LH: Oh, so what did you think of Spike Lee’s “She’s Gotta Have It” reboot?

TC: I appreciated what he was trying to do. I feel like the way that (Nola’s) polyamory was depicted in the show wasn't ethical. She was dating multiple people but not really being open about it. I feel like that element of it makes it  unethical a little bit because to my knowledge, when you're maintaining polyamorous relationships, the parties involved want the same thing or are on the same page. So, the portrayal of polyamory was flawed.

 

LH: How do you think masturbation helps our awareness of our sexuality as women?

TC: Self pleasure is less risk involved. Self-pleasure is one of the best ways to make sure that you're able to have positive interactions with other people. It's like an insurance policy because one, you're able to tell other people you know how to please you and if they can't, you're like, “Well, I got me.”

 

LH: So, what tools would you recommend for women to learn about to better self pleasure themselves?

TC: I would say the number one thing is the internet.  Internet is your friend because one, that's where we can buy the toys, you can read about them and know, what options are available to you. It can be really uncomfortable for women to think about these things and then to, to act on them. O.School is a great online resource, it is basically like an online portal for sex positive workshops. They have a roster of pleasure experts. 

LH: It’s great it's taught by professionals.

TC: Yeah. It's not just one girl on the street telling you how to have an orgasm. It’s  licensed and certified people.

 

LH: What are your thoughts on sex toys?

TC: It depends on the mood you're in. If you have time to really be with yourself or with a partner like for some time, a dildo is good.  However if you don't have time, get something with the strongest vibration. Most of them have an attachment for clitoral stimulation.

 

LH: What do you think men, particularly black men can do to promote sex positivity for black women?

TC: I feel like they can listen.
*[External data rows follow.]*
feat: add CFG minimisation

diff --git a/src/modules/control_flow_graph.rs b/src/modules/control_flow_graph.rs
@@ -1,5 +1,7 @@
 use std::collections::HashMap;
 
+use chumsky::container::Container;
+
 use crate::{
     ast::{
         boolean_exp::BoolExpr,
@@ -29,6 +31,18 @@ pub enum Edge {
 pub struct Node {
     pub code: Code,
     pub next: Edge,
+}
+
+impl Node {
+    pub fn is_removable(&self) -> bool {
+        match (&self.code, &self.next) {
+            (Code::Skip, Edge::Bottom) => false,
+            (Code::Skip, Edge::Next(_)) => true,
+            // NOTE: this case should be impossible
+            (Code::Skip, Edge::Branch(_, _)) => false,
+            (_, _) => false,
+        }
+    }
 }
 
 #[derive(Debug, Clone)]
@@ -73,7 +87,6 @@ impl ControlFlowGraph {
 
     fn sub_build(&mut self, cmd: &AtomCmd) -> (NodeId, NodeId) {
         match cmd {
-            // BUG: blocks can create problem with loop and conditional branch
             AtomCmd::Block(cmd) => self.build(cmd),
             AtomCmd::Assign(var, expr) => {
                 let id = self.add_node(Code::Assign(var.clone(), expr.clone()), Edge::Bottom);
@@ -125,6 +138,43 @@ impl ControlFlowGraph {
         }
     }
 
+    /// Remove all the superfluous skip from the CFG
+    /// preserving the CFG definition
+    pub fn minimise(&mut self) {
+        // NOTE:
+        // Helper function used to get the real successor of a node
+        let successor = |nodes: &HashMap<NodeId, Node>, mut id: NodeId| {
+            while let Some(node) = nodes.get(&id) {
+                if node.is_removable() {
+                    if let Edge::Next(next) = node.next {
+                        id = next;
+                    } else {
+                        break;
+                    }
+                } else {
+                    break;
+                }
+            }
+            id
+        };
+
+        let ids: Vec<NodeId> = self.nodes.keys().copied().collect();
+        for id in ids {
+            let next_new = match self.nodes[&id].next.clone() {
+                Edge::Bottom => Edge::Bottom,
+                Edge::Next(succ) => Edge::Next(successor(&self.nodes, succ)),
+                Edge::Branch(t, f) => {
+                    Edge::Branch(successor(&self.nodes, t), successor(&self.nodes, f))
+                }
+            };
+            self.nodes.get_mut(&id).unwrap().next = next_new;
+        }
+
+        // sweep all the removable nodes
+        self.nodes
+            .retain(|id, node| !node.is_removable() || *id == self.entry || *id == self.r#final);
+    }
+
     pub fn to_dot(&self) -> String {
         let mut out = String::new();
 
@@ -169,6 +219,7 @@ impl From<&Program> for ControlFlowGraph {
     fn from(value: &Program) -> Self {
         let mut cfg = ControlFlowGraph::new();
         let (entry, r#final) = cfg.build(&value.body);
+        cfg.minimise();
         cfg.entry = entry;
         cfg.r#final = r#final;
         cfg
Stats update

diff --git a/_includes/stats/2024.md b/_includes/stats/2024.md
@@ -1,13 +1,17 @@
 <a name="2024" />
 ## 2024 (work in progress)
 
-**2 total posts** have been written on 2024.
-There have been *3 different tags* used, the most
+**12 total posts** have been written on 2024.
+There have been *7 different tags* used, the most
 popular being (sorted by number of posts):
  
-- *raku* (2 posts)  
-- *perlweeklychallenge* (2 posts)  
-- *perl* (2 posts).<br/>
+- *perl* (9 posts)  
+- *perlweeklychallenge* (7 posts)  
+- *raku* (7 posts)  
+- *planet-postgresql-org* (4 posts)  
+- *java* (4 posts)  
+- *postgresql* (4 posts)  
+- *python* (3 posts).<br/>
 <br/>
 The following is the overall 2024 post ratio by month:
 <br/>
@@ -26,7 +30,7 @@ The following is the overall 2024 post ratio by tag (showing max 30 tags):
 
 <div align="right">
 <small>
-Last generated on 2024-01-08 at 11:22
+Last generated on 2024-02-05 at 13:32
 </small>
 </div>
Sex activity is often fueled in terms of hypermasculinity. Men are always considered to be at the top--literally and figuratively. Women’s pleasure is always an afterthought. So I feel like men need to listen and prioritize. I think the misinformation that we've received and the toxic things that we've been taught hold us back.  Black men and Black women need to rewire our thinking so we don’t block our sexual blessings.

Black men and Black women need to rewire our thinking so we don’t block our sexual blessings.
— Tiffany

 

LH: Anything else that you would suggest that can promote sex positivity, in addition to everything you've already said?

TC: I think moving your body (is important). So for me, I'm big on like dancing. Being able to be comfortable and just kind of how you feel in your body on a daily basis and particularly in non sexual ways. How am I walking down the street? That ends up translating into your sexual experience. Black women have been synonymous with movement since forever.

Ladies, do you consider yourself sex positive? 

 


Interview has been condensed. Follow Tiffany on Instagram @SomeTLC to read her latest.